I had a horrifying dream last week. It was all about my hands. They were gnarled, my fingers curled under themselves like dead petals, and for the life of me I could not prise them apart. They hurt, too. In the dream, I was painfully aware of the ache in my hands, so much so that when memories of the dream returned to me as I was running last week, I wondered for a second if the sensation was real. Had I fallen asleep awkwardly? Was it pins and needles in the dead of night, in the real world, and not a dream at all? But then I remembered the way they looked, and I knew this was something my mind made up as the rest of me was sleeping.
When I told Llew about the dream the other night, the first thing he said was “Did you Google it?”
“No,” I said, “but I thought about it.”
Which brings me to my Google snobberies. As I pondered the dream, running, running, it was almost immediately clear to me that it was an anxiety dream about not being able to write. I had the dream after last week’s blog hoopla, so perhaps it was about the censure and censor issues that experience threw my way. But more generally, the dream was so terrifying because I could not write or type or do anything with these balled fists of fire. They were useless, and suddenly, so was I. It sends ice belting down my spine to think of it, it really does. But did I Google ‘dream interpretations’? No. I didn’t. And not because I thought I’d already cracked the code of my own REMs, a kind of mortal Morse. No, it was because I am a Google snob.
I stopped myself from searching ‘dream interpretations: hands’ or something similar because I think such generalised interpretations of individual dreams are bogus along the lines of tabloid astrology. What, so every single Virgo is obsessive-compulsive and can look forward to a brilliant day Thursday? Come on! I don’t take it seriously, so whilst I will admit to the temptation to turn to the web for a sly spot of self-diagnosis, I resisted.
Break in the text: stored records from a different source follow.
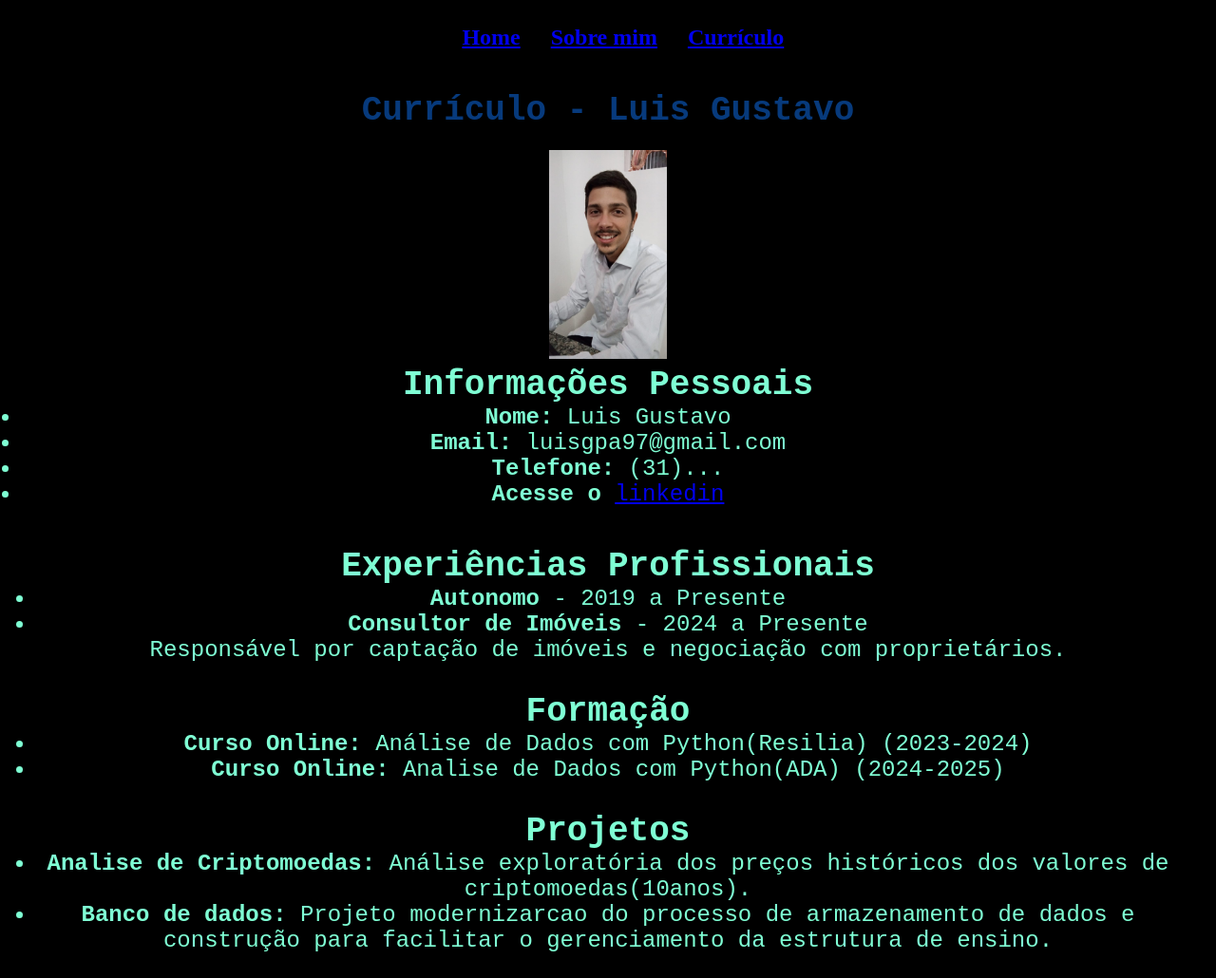
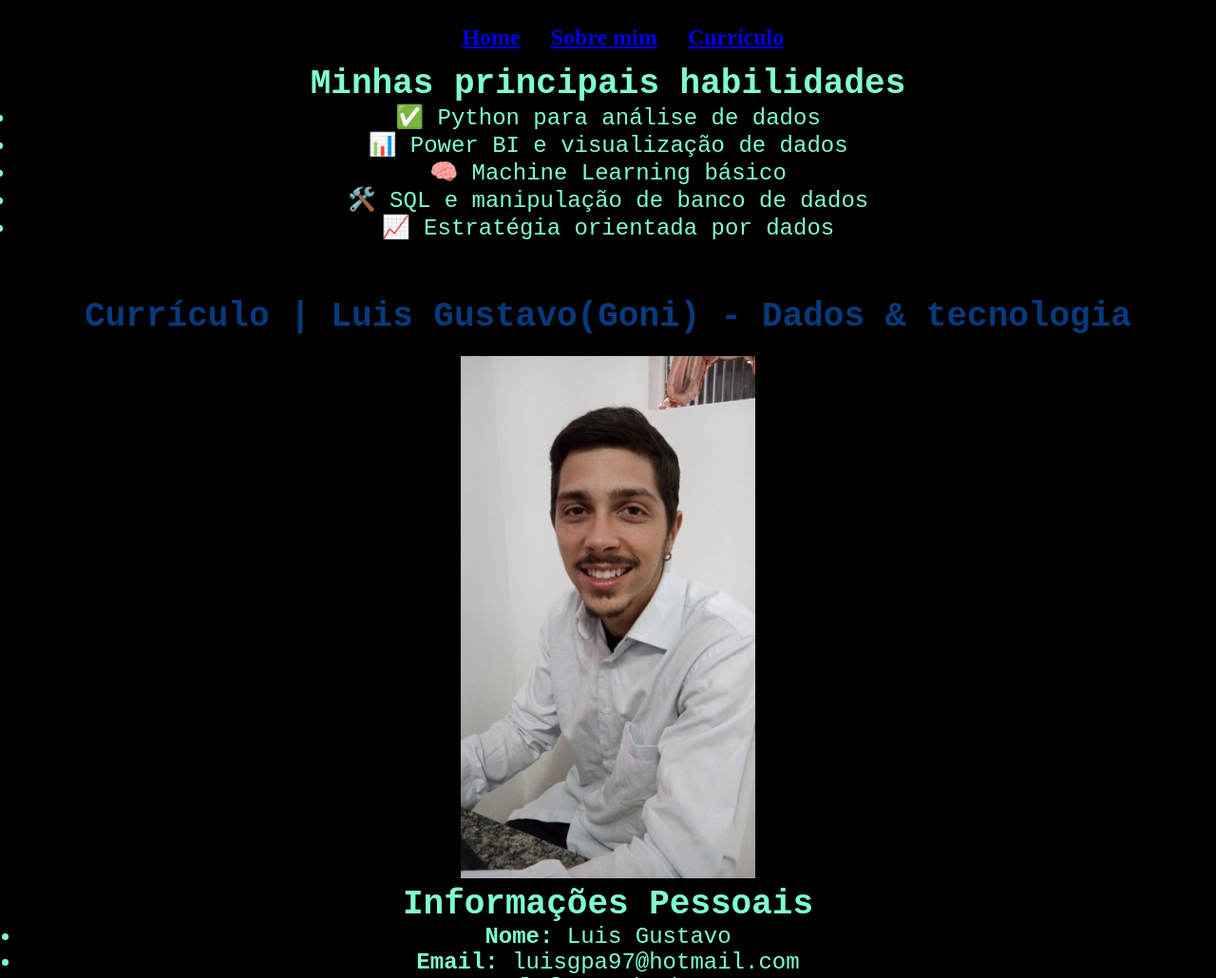
Before and after one commit to luisgoni/Pagina_sobre, a plain HTML site: page Sobre_Exp.html in a window 1280 px wide. Shown: the top 1030 px of the page at 95% size. Drawn offline with Linux system fonts and the light colour scheme.

Commit message:
Atualizando
Atualizando curriculo e pagina.

```diff
--- a/Sitepropio/stylo/style.css
+++ b/Sitepropio/stylo/style.css
@@ -52,7 +52,7 @@ body {
 }
 
 .Titulo-destaque {
-    color: rgb(0, 17, 255);
+    color: rgb(0, 247, 255);
 }
 /* Esse e o main da pagina  */
 .apresentacao{
@@ -219,6 +219,16 @@ body {
 
 
 }
+.habilidades__curriculo{
+    gap: 32px;
+    padding: 15.5px ;
+    color: aquamarine;
+    font-size: 1.5rem;
+    font-family: 'Courier New', Courier, monospace;
+    font-weight: 250;
+    text-align: center;
+
+}
 
 /* Responsividade */
 @media (max-width: 1200px) {
--- a/Sobre_Exp.html
+++ b/Sobre_Exp.html
@@ -18,16 +18,26 @@
         </section>
         </nav>
     </header>
+    <section class="habilidades__curriculo">
+    <h2>Minhas principais habilidades</h2>
+    <ul>
+        <li>✅ Python para análise de dados</li>
+        <li>📊 Power BI e visualização de dados</li>
+        <li>🧠 Machine Learning básico</li>
+        <li>🛠️ SQL e manipulação de banco de dados</li>
+        <li>📈 Estratégia orientada por dados</li>
+    </ul>
+    </section>
 
     <main>
         <section class="curriculo">
-            <h1 class="Titulo__2">Currículo - Luis Gustavo</h1>
-            <img class="apresenta__imagem"src="Sitepropio/Assets-aula2-curso3-html-e-css-main/Assets-aula2-curso3-html-e-css-main/assets/Imagemfotoluis.jpg" alt="Foto de Luis Gustavo" class="curriculo__foto" width="10%">
+            <h1 class="Titulo__2">Currículo | Luis Gustavo(Goni) - Dados & tecnologia</h1>
+            <img class="apresenta__imagem"src="Sitepropio/Assets-aula2-curso3-html-e-css-main/Assets-aula2-curso3-html-e-css-main/assets/Imagemfotoluis.jpg" alt="Foto de Luis Gustavo" class="curriculo__foto" width="25%">
             <section class="Informacoe__">
             <h2>Informações Pessoais</h2>
             <ul>
                 <li><strong>Nome:</strong> Luis Gustavo</li>
-                <li><strong>Email:</strong> luisgpa97@gmail.com</li>
+                <li><strong>Email:</strong> luisgpa97@hotmail.com</li>
                 <li><strong>Telefone:</strong> (31)... </li>
                 <li><strong>Acesse o </strong> <a href="https://www.linkedin.com/in/luisgoni-amaral/">linkedin</a></li>
             </section>
@@ -49,6 +59,7 @@
             <ul>
                 <li><strong>Curso Online:</strong> Análise de Dados com Python(Resilia) (2023-2024)</li>
                 <li><strong>Curso Online:</strong> Analise de Dados com Python(ADA) (2024-2025)</li>
+                <li><strong>Curso Online:</strong> ONE Tech Foundation - Data Science.(2025-2025)</li>
             </section>
             </ul>
             <section class="Projetos">
@@ -60,13 +71,17 @@
                 <li>
                     <strong>Banco de dados:</strong> Projeto modernizarcao do processo de armazenamento de dados e construção para facilitar o gerenciamento da estrutura de ensino.
                 </li>
+                 <li>
+                    <strong>Projeto Transfer Learning - Cats vs Dogs 🐱🐶:</strong> Este projeto utiliza Transfer Learning com a arquitetura MobileNetV2 para (classificar) imagens de gatos e cachorros usando o dataset Cats vs Dogs do TensorFlow Datasets.
+                </li>
             </section>
             </ul>
         </section>
     </main>
 
-    <footer class="rodape">
-        Desenvolvido por Luis Gustavo!!!
-    </footer>
+   <footer class="rodapes">
+  <p>Desenvolvido por <strong>Luis Gustavo(Goni)</strong> | © 2025</p>
+</footer>
+
 </body>
 </html>
```
Also changed, not shown: curriculo.html (+5 -5 lines), index.html (+11 -6 lines), 2 other files.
“I couldn’t bear seeing myself do it,” I admitted to Llew. “I was embarrassed even to have thought of doing it. I stopped myself.”
I stop myself from many Google searches. It’s partly intellectual snobbery – I don’t say I like it about myself, but I know it when I see it, and it’s all over me like a rash sometimes – but it’s partly a discipline issue. I’m confident I could send my entire life up the river if I just gave in to every Google urge. It would take many lifetimes to scroll the results of all the random, banal, curious things that cross my mind at one time or another. Where do all the dead birds go? How do ants always know? Seriously. How do they? We accidentally left the lid to the sweet chilli sauce on top of a side table the other night, and in the morning, the entire thing was black with ants. I picked up the lid, carried it to the kitchen, and threw it out, and by the time I returned, the ants were marching down the side of the table leg. Somehow they knew the lid was there; somehow they immediately grasped the change in circumstances. “Oh well,” I imagined them saying down the line, “it was good while it lasted.” I watched (and this is really Changeling’s doing – just four months ago I would have sentenced them to Death by Hot Water), utterly fascinated, as they moved in an orderly and surprisingly brisk fashion from the table to the floor, before marching through two rooms and straight out the courtyard bi-fold doors. It was all over in under fifteen minutes. Not one ant remained. So I ask you: how do they know?
Oh, I could Google it, I could Google it and a million other things I constantly stop myself from Googling. I could Google recipes. I could Google old schoolmates. Ex-boyfriends. Girls I never liked. I could Google exercise programs and laser treatments and Where Are They Now? celebrity sites. I could Google movie trivia. I could Google myself. But I don’t do it. I don’t do it because I am a peculiarly, probably excessively self-disciplined person. I’m too self-aware – and too proud. Pride prevents me from doing many things that get quite tempting when you’re working at home alone every day. For instance, I never, ever, ever watch DVDs in the middle of the day when I’m supposed to be working (a rainy Sunday afternoon with Llew? Different story). I never, ever, ever swing in the hammock reading a book if it’s during work hours. I never, ever, ever leave the bed unmade. In short, I self-monitor. I’m too proud to be slothful, too proud to be lazy. Too proud to ever need to lie about how I spend my time. And too motivated, actually, too excited and grateful and alive and full of words that flood my mind and flow out my fingers. My dear, precious fingers, my own two hands. Oh shit, I could cry just thinking about the possibility of their failing me one day. And so in the end I didn’t Google my dream – there was nothing Google could tell me that I didn’t already know.